[[ DATASET open ]]

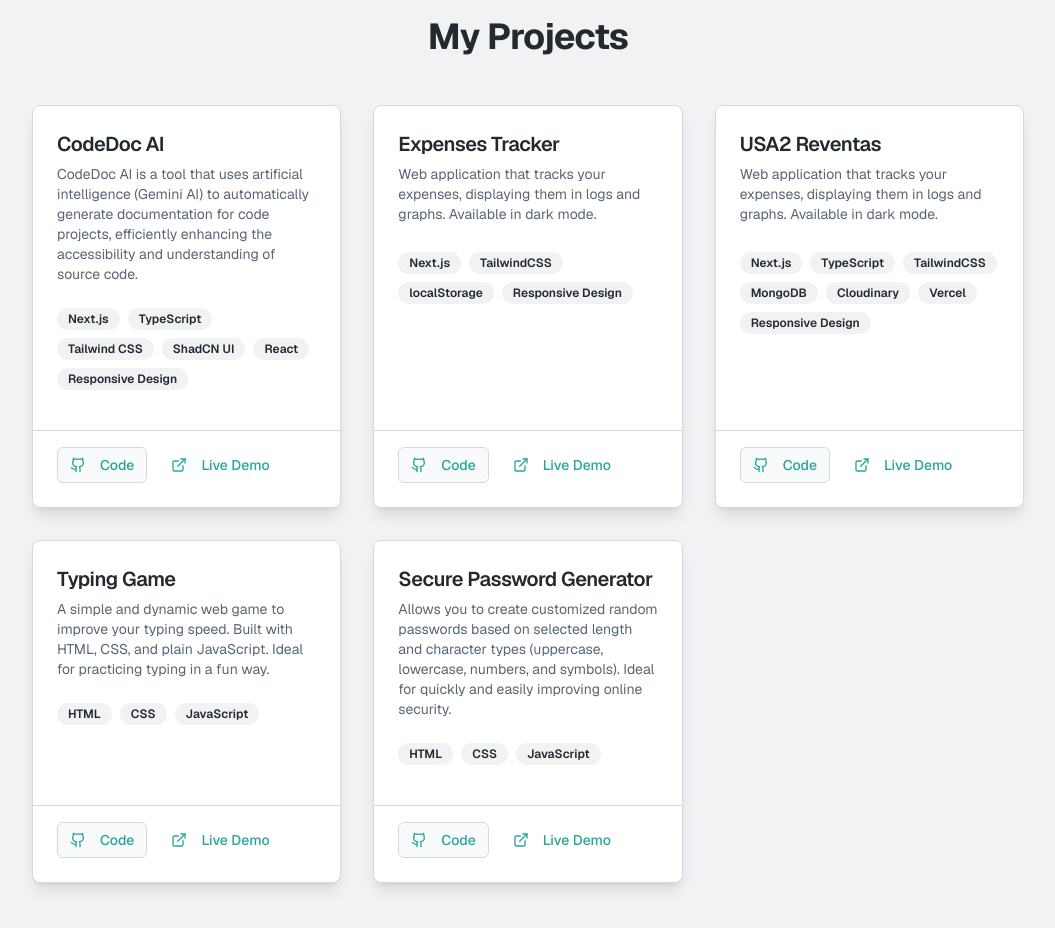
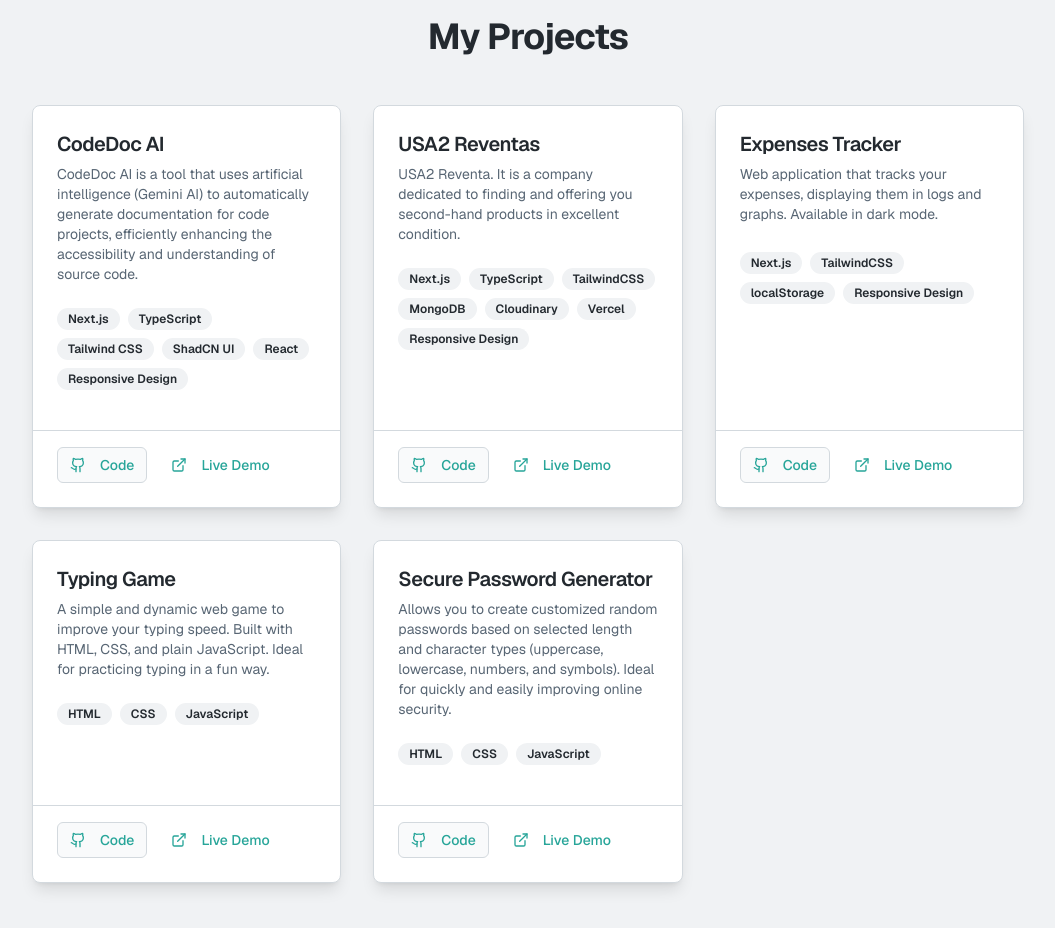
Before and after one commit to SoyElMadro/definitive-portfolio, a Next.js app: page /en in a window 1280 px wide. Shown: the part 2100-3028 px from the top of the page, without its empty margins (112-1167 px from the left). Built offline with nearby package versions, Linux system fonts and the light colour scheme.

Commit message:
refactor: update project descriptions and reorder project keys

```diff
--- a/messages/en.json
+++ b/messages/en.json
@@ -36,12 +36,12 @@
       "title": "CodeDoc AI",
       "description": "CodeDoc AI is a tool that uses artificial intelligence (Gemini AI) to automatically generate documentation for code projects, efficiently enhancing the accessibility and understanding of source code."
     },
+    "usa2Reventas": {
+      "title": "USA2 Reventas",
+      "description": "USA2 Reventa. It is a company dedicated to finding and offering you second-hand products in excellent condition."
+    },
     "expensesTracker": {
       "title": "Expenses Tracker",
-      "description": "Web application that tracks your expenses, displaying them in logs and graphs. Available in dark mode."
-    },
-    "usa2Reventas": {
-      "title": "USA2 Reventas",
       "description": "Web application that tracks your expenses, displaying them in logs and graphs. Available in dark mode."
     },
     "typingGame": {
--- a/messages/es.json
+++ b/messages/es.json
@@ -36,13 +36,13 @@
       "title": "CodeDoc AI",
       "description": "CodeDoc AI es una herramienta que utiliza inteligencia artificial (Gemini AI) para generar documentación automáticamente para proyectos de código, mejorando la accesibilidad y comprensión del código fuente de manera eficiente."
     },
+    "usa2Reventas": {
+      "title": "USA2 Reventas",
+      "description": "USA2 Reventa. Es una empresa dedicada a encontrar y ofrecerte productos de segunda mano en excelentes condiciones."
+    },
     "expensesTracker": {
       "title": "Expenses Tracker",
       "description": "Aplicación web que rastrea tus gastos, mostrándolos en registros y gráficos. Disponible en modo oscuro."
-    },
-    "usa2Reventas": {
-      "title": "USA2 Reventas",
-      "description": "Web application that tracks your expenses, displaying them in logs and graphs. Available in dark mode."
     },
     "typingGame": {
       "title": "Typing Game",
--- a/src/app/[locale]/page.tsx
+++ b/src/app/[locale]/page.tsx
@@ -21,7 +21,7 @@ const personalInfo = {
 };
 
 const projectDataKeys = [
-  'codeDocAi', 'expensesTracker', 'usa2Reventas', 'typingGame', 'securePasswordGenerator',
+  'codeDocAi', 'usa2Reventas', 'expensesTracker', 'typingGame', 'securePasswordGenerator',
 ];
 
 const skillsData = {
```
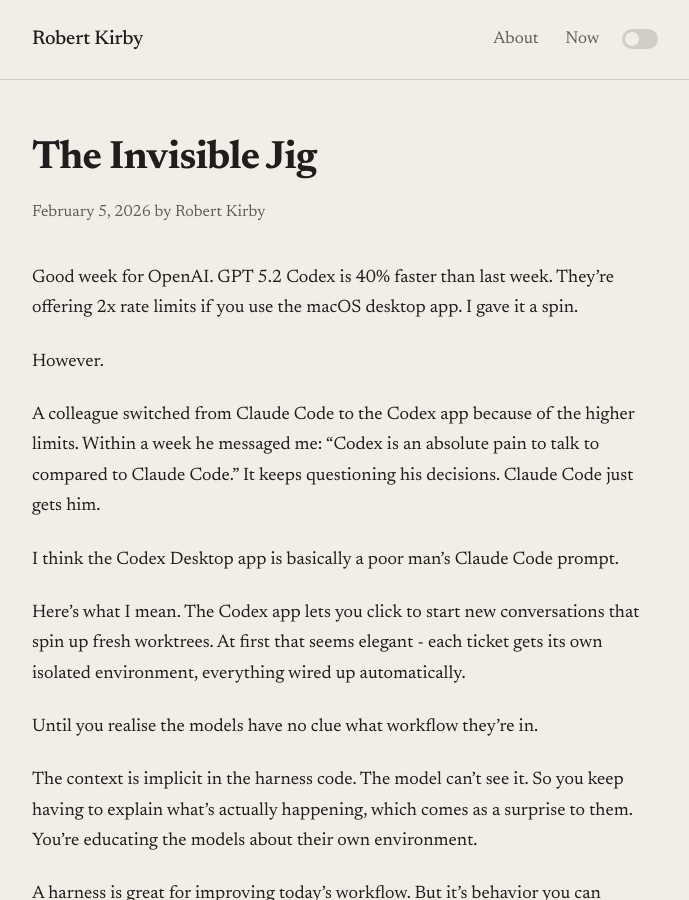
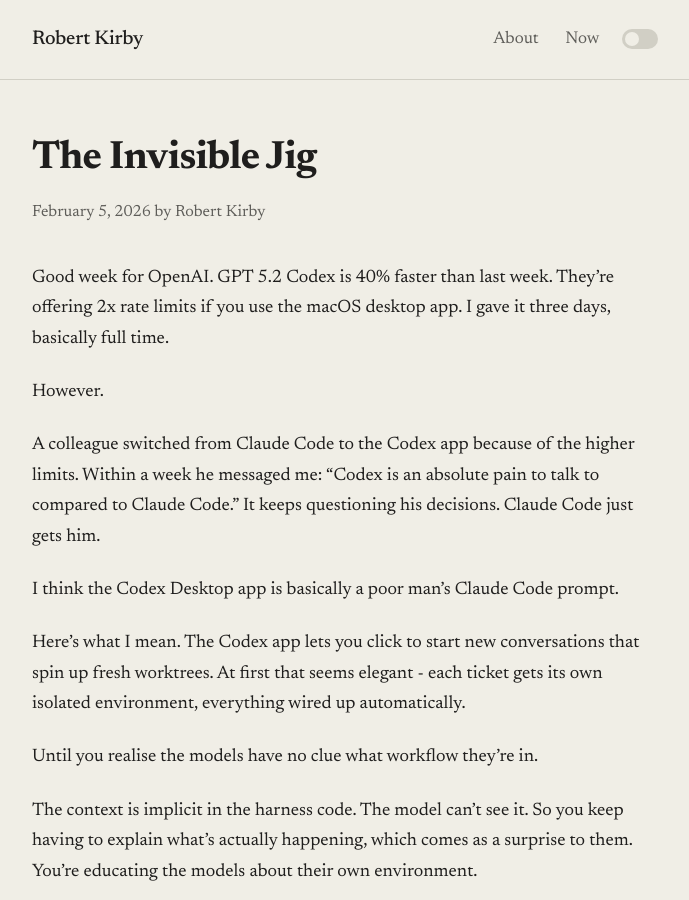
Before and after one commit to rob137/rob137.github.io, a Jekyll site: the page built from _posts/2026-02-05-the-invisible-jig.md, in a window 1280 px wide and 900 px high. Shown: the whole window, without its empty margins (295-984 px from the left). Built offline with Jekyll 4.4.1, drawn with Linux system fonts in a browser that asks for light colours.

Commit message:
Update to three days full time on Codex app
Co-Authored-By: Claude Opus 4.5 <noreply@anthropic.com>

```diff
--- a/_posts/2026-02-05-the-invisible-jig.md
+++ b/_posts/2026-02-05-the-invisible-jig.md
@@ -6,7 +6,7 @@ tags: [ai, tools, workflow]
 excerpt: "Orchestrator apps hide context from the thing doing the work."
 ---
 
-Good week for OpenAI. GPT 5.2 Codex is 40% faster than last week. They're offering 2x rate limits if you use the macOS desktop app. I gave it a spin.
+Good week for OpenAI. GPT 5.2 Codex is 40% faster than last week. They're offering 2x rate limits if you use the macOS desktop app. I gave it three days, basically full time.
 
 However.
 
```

[[ DATASET closed ]]

EXERCISE
Write out each entry again exactly, and skip the pictures.

ANSWER TO THIS EXERCISE
Before and after one commit to SoyElMadro/definitive-portfolio, a Next.js app: page /en in a window 1280 px wide. Shown: the part 2100-3028 px from the top of the page, without its empty margins (112-1167 px from the left). Built offline with nearby package versions, Linux system fonts and the light colour scheme.

Commit message:
refactor: update project descriptions and reorder project keys

```diff
--- a/messages/en.json
+++ b/messages/en.json
@@ -36,12 +36,12 @@
       "title": "CodeDoc AI",
       "description": "CodeDoc AI is a tool that uses artificial intelligence (Gemini AI) to automatically generate documentation for code projects, efficiently enhancing the accessibility and understanding of source code."
     },
+    "usa2Reventas": {
+      "title": "USA2 Reventas",
+      "description": "USA2 Reventa. It is a company dedicated to finding and offering you second-hand products in excellent condition."
+    },
     "expensesTracker": {
       "title": "Expenses Tracker",
-      "description": "Web application that tracks your expenses, displaying them in logs and graphs. Available in dark mode."
-    },
-    "usa2Reventas": {
-      "title": "USA2 Reventas",
       "description": "Web application that tracks your expenses, displaying them in logs and graphs. Available in dark mode."
     },
     "typingGame": {
--- a/messages/es.json
+++ b/messages/es.json
@@ -36,13 +36,13 @@
       "title": "CodeDoc AI",
       "description": "CodeDoc AI es una herramienta que utiliza inteligencia artificial (Gemini AI) para generar documentación automáticamente para proyectos de código, mejorando la accesibilidad y comprensión del código fuente de manera eficiente."
     },
+    "usa2Reventas": {
+      "title": "USA2 Reventas",
+      "description": "USA2 Reventa. Es una empresa dedicada a encontrar y ofrecerte productos de segunda mano en excelentes condiciones."
+    },
     "expensesTracker": {
       "title": "Expenses Tracker",
       "description": "Aplicación web que rastrea tus gastos, mostrándolos en registros y gráficos. Disponible en modo oscuro."
-    },
-    "usa2Reventas": {
-      "title": "USA2 Reventas",
-      "description": "Web application that tracks your expenses, displaying them in logs and graphs. Available in dark mode."
     },
     "typingGame": {
       "title": "Typing Game",
--- a/src/app/[locale]/page.tsx
+++ b/src/app/[locale]/page.tsx
@@ -21,7 +21,7 @@ const personalInfo = {
 };
 
 const projectDataKeys = [
-  'codeDocAi', 'expensesTracker', 'usa2Reventas', 'typingGame', 'securePasswordGenerator',
+  'codeDocAi', 'usa2Reventas', 'expensesTracker', 'typingGame', 'securePasswordGenerator',
 ];
 
 const skillsData = {
```
Before and after one commit to rob137/rob137.github.io, a Jekyll site: the page built from _posts/2026-02-05-the-invisible-jig.md, in a window 1280 px wide and 900 px high. Shown: the whole window, without its empty margins (295-984 px from the left). Built offline with Jekyll 4.4.1, drawn with Linux system fonts in a browser that asks for light colours.

Commit message:
Update to three days full time on Codex app
Co-Authored-By: Claude Opus 4.5 <noreply@anthropic.com>

```diff
--- a/_posts/2026-02-05-the-invisible-jig.md
+++ b/_posts/2026-02-05-the-invisible-jig.md
@@ -6,7 +6,7 @@ tags: [ai, tools, workflow]
 excerpt: "Orchestrator apps hide context from the thing doing the work."
 ---
 
-Good week for OpenAI. GPT 5.2 Codex is 40% faster than last week. They're offering 2x rate limits if you use the macOS desktop app. I gave it a spin.
+Good week for OpenAI. GPT 5.2 Codex is 40% faster than last week. They're offering 2x rate limits if you use the macOS desktop app. I gave it three days, basically full time.
 
 However.
 
```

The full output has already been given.